Copy each line of the listing where the word "AGENTS" can be found.
Segment Open
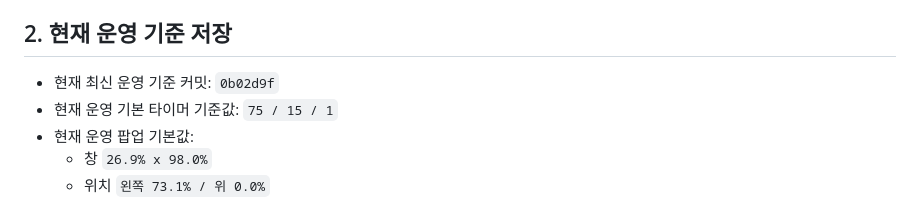
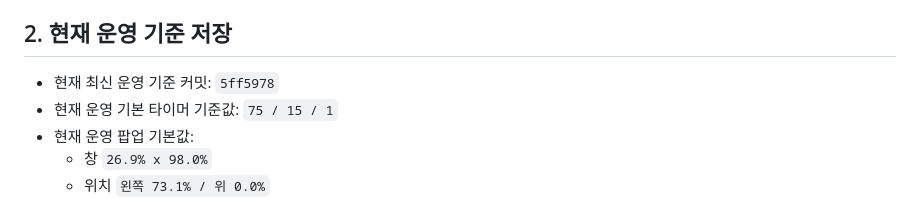
Before and after one commit to AgenticLab-SH/skct_practice_tool, a Markdown page: AGENTS.md, the part around one of its changes. Rendered like a GitHub page.

```diff
--- a/AGENTS.md
+++ b/AGENTS.md
@@ -11,7 +11,7 @@
 - 사용자의 요청과 실제 수행 내용은 `docs/agent/worklog/`에 기록합니다.
 
 ## 2. 현재 운영 기준 저장
-- 현재 최신 운영 기준 커밋: `0b02d9f`
+- 현재 최신 운영 기준 커밋: `5ff5978`
 - 현재 운영 기본 타이머 기준값: `75 / 15 / 1`
 - 현재 운영 팝업 기본값:
   - 창 `26.9% x 98.0%`
```
Also changed, not shown: other parts of AGENTS.md (+1 -1 lines), 50_AGENT_LAST_WORK_REPORT.md (+20 -1 lines), 1 other file.
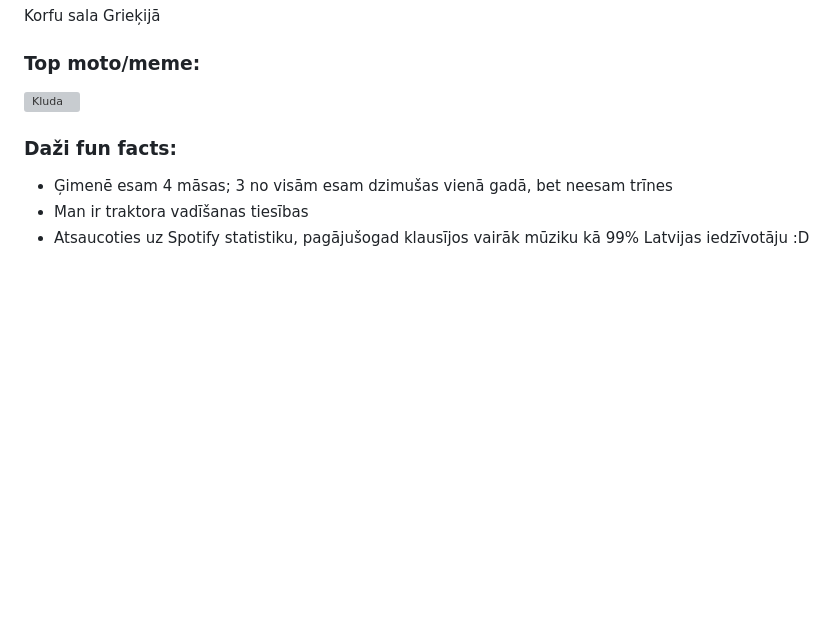
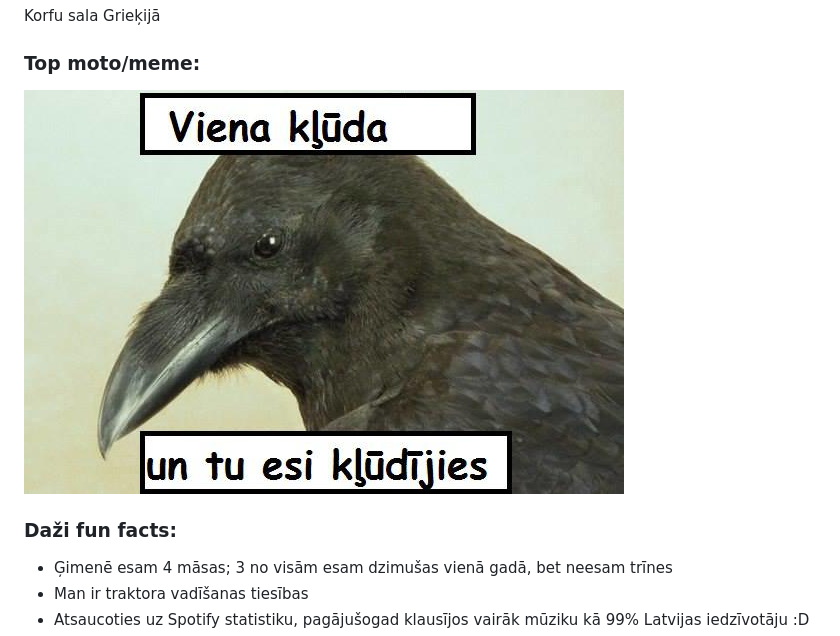
Before and after one commit to VUMC-ATP2/inese.jurkijane, a Markdown page: README.md, the part around the change. Drawn GitHub-style; pictures changed too: img/kluda.jpg (added); blank space fills up the shorter version; grey boxes are pictures that could not be loaded.

Commit message:
[feature/about_me]

```diff
--- a/README.md
+++ b/README.md
@@ -27,7 +27,7 @@ Picas un visdažādākās kūkas, it sevišķi - siera kūkas. Bet kopumā padod
 Korfu sala Grieķijā
 
 ### Top moto/meme:
-![Kluda](../img/kluda.jpg)
+![Kluda](img/kluda.jpg)
 
 ### Daži fun facts:
 * Ģimenē esam 4 māsas; 3 no visām esam dzimušas vienā gadā, bet neesam trīnes
```
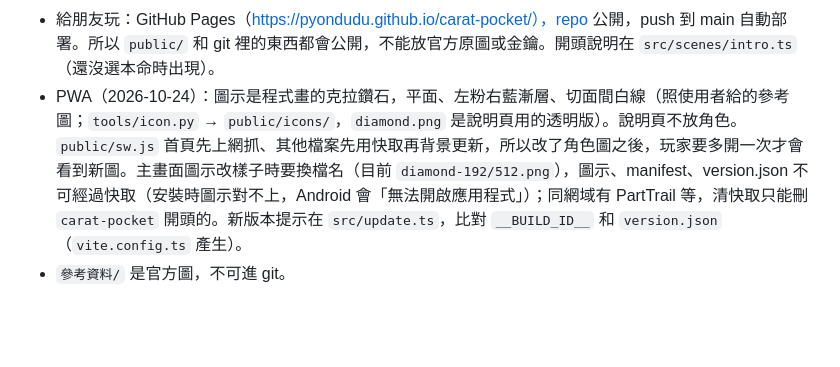
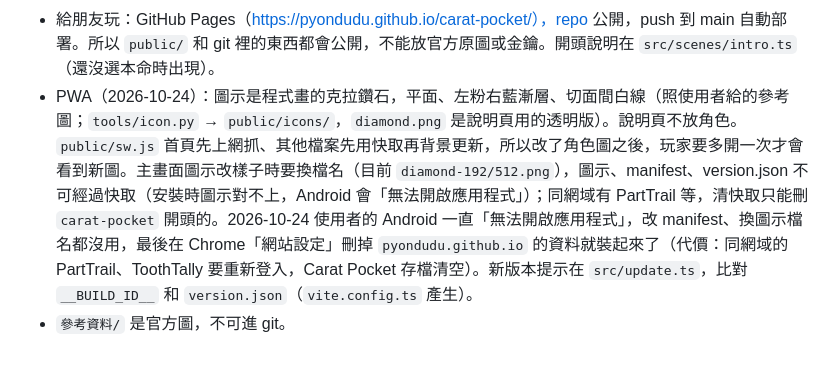
Before and after one commit to pyondudu/carat-pocket, a Markdown page: CLAUDE.md, the part around the change. GitHub-like rendering; blank space fills up the shorter version.

Commit message:
文件：記錄 Android 安裝失敗的解法
Co-Authored-By: Claude Opus 5.5 <noreply@anthropic.com>
Claude-Session: https://claude.ai/code/session_01KRqLjr1t6F3BMpJX3Ev8aH

```diff
--- a/CLAUDE.md
+++ b/CLAUDE.md
@@ -26,5 +26,5 @@
 - 邀請作客（2026-10-24 使用者定案）：從已解鎖夥伴選 1 隻，要花金幣（`src/data/shop.ts` 的 `INVITE_PRICE`，暫定 50；使用者說不能免費，不然不會去賺金幣），待 `GUEST_HOURS`＝2 小時、沒有冷卻。兩隻同框時照官方娃娃的實際身高比例畫（`characters.ts` 的 `heightCm`，使用者量的；`home.ts` 的 `pairLayout` 用 `draw.ts` 的 `contentBox` 扣掉圖片留白，腳底對齊、水平置中）；一個人時大小不變；邀請當下心情 +20、體力 −15（`pet.ts` 的 `applyInvite`；原本是「心情下降減半」，使用者看成扣心情，改成直接加減），體力不到 15 不能邀請。作客時頭上飄粉藍音符（`drawNotes`）。睡覺和作客不能同時發生：睡覺時不能邀請（邀請按鈕變灰），有客人時不能睡覺（起床隨時可以）。存檔版本 4 加了 `guest`。搖飲料只有本命、不放窗戶（`drawRoom(ctx, false)`）。
 - 房間背景（`home.ts` 的 `drawRoom`）：左上角電子鐘（真實時間、24 小時制，不可擋角色）、窗戶（白天／傍晚／晚上天色跟時間）、地上垃圾跟清潔值。房間 nav 是搖飲料、商店、待推出、待推出；後兩格原本是拍照、相簿，使用者要先擱置、之後再決定。
 - 給朋友玩：GitHub Pages（https://pyondudu.github.io/carat-pocket/），repo 公開，push 到 main 自動部署。所以 `public/` 和 git 裡的東西都會公開，不能放官方原圖或金鑰。開頭說明在 `src/scenes/intro.ts`（還沒選本命時出現）。
-- PWA（2026-10-24）：圖示是程式畫的克拉鑽石，平面、左粉右藍漸層、切面間白線（照使用者給的參考圖；`tools/icon.py` → `public/icons/`，`diamond.png` 是說明頁用的透明版）。說明頁不放角色。`public/sw.js` 首頁先上網抓、其他檔案先用快取再背景更新，所以改了角色圖之後，玩家要多開一次才會看到新圖。主畫面圖示改樣子時要換檔名（目前 `diamond-192/512.png`），圖示、manifest、version.json 不可經過快取（安裝時圖示對不上，Android 會「無法開啟應用程式」）；同網域有 PartTrail 等，清快取只能刪 `carat-pocket` 開頭的。新版本提示在 `src/update.ts`，比對 `__BUILD_ID__` 和 `version.json`（`vite.config.ts` 產生）。
+- PWA（2026-10-24）：圖示是程式畫的克拉鑽石，平面、左粉右藍漸層、切面間白線（照使用者給的參考圖；`tools/icon.py` → `public/icons/`，`diamond.png` 是說明頁用的透明版）。說明頁不放角色。`public/sw.js` 首頁先上網抓、其他檔案先用快取再背景更新，所以改了角色圖之後，玩家要多開一次才會看到新圖。主畫面圖示改樣子時要換檔名（目前 `diamond-192/512.png`），圖示、manifest、version.json 不可經過快取（安裝時圖示對不上，Android 會「無法開啟應用程式」）；同網域有 PartTrail 等，清快取只能刪 `carat-pocket` 開頭的。2026-10-24 使用者的 Android 一直「無法開啟應用程式」，改 manifest、換圖示檔名都沒用，最後在 Chrome「網站設定」刪掉 `pyondudu.github.io` 的資料就裝起來了（代價：同網域的 PartTrail、ToothTally 要重新登入，Carat Pocket 存檔清空）。新版本提示在 `src/update.ts`，比對 `__BUILD_ID__` 和 `version.json`（`vite.config.ts` 產生）。
 - `參考資料/` 是官方圖，不可進 git。
```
Segment Closed
> _Answer for the task_
Before and after one commit to AgenticLab-SH/skct_practice_tool, a Markdown page: AGENTS.md, the part around one of its changes. Rendered like a GitHub page.
--- a/AGENTS.md
+++ b/AGENTS.md
Also changed, not shown: other parts of AGENTS.md (+1 -1 lines), 50_AGENT_LAST_WORK_REPORT.md (+20 -1 lines), 1 other file.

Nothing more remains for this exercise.